Fine Art Asia 2023 Academic Programme


Chinese Miniatures

Presented by Fine Art Asia

Speakers: Dr Koos de Jong, Art Historian
Date: 6 October 2023 (Friday)
Time: 5:00 – 6:00 pm
Language: English

Early miniatures from China can portray virtually anything: deities, mythical figures, people, animals, trees, plants, fruits, architecture, means of transport and even clouds and mountains. As least as numerous are utilitarian objects, such as tableware, tools, weapons, furniture and clothing. In the objects’ production – always in a scaled-down version of comparable large objects – widely diverse materials were used: jade, bronze, ivory, ceramics, wood and many other materials. The miniatures had many different functions: some served as insignia, others as fetish objects or devotionalia, some were used as burial gifts, and others still used as toys. They could express good wishes, and at times they even served as bribes. Since many Chinese words are pronounced the same despite signifying different things, some of the miniatures have a double meaning, hiding a ‘secret’ message behind the explicit one.

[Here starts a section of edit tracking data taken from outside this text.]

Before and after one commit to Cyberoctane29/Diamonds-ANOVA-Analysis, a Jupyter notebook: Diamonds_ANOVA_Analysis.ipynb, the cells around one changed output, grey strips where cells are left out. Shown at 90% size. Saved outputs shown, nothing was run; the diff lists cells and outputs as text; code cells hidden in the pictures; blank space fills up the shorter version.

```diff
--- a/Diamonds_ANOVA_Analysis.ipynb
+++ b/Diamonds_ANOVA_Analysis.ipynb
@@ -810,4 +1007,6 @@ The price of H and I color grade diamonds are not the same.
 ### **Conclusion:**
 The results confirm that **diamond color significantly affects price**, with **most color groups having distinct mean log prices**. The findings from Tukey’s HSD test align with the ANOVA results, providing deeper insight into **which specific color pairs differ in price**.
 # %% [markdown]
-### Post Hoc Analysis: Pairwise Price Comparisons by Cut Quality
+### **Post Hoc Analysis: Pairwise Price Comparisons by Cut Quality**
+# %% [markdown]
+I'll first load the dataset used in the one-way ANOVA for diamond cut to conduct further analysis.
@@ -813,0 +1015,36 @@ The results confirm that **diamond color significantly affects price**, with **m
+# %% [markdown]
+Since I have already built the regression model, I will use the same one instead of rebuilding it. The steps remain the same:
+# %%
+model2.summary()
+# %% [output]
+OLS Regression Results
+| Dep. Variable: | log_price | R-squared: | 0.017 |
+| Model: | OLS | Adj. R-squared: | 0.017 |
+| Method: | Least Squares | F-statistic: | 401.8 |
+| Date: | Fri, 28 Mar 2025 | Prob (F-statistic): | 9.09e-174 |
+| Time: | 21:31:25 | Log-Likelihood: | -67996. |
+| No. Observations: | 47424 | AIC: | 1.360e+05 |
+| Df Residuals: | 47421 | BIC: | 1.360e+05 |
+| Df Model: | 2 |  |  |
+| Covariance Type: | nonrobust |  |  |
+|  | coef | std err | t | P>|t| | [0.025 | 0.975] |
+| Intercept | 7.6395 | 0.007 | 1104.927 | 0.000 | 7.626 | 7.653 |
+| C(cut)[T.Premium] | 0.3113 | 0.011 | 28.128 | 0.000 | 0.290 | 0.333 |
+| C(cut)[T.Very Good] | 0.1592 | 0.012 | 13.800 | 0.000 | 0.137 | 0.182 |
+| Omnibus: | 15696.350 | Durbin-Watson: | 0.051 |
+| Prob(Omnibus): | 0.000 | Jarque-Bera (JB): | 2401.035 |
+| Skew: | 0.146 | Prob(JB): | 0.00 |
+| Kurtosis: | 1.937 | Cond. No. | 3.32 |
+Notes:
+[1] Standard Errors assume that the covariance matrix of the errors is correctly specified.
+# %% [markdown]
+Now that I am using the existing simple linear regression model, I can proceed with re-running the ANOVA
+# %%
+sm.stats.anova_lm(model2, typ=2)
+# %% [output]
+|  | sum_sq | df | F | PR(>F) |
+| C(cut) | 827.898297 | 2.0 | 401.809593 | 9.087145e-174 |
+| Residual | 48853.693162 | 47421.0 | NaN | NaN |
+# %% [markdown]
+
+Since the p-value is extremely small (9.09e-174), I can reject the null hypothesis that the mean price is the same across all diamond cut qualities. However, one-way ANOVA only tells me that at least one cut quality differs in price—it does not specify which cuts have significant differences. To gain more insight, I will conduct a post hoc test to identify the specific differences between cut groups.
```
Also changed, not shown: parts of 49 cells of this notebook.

What makes the objects even more interesting is also the representation of everyday and intimate themes that were nigh-on taboo in the official fine arts: belief and superstition, love and erotica, work and play, wealth and poverty. Humour, too, often played a role in the motifs. The small works thus grant new and surprising insights into Chinese society and everyday life over a period of more than 7,000 years.





Dr Koos de Jong is a highly accomplished scholar with a rich background in art history, medieval archaeology, and archival science. He graduated from the University of Amsterdam in 1976 and went on to receive his PhD in 2020. Throughout his career, spanning from 1977 to 2009, he held various notable positions, including director of the Provincial Overijssels Museum in Zwolle, Vice Director, and Chief Curator at the Netherlands Office for Fine Arts in The Hague, Director of the Zaanse Schans & Zaans Museum in Zaanstad, and Director of the European Ceramic Work Centre in‘s-Hertogenbosch. Since 2009, Dr de Jong has been actively engaged as an independent researcher and publicist. From 2015 to 2020, he served as a staff member at the University of Amsterdam.

Dr Koos de Jong has written numerous articles and books on a wide range of subjects. His areas of expertise include the pewterer’s guild in medieval Amsterdam, the Dutch medieval interior, medieval sculpture, ceramics, modern design, and architecture. Among his recent notable publications are “Dragon & Horse: Saddle Rugs and Other Horse Tack from China and Beyond” (CA Design, Amsterdam – Hong Kong 2013) and “Small China: Early Chinese Miniatures” (Arnoldsche Art Publishers, Stuttgart 2021).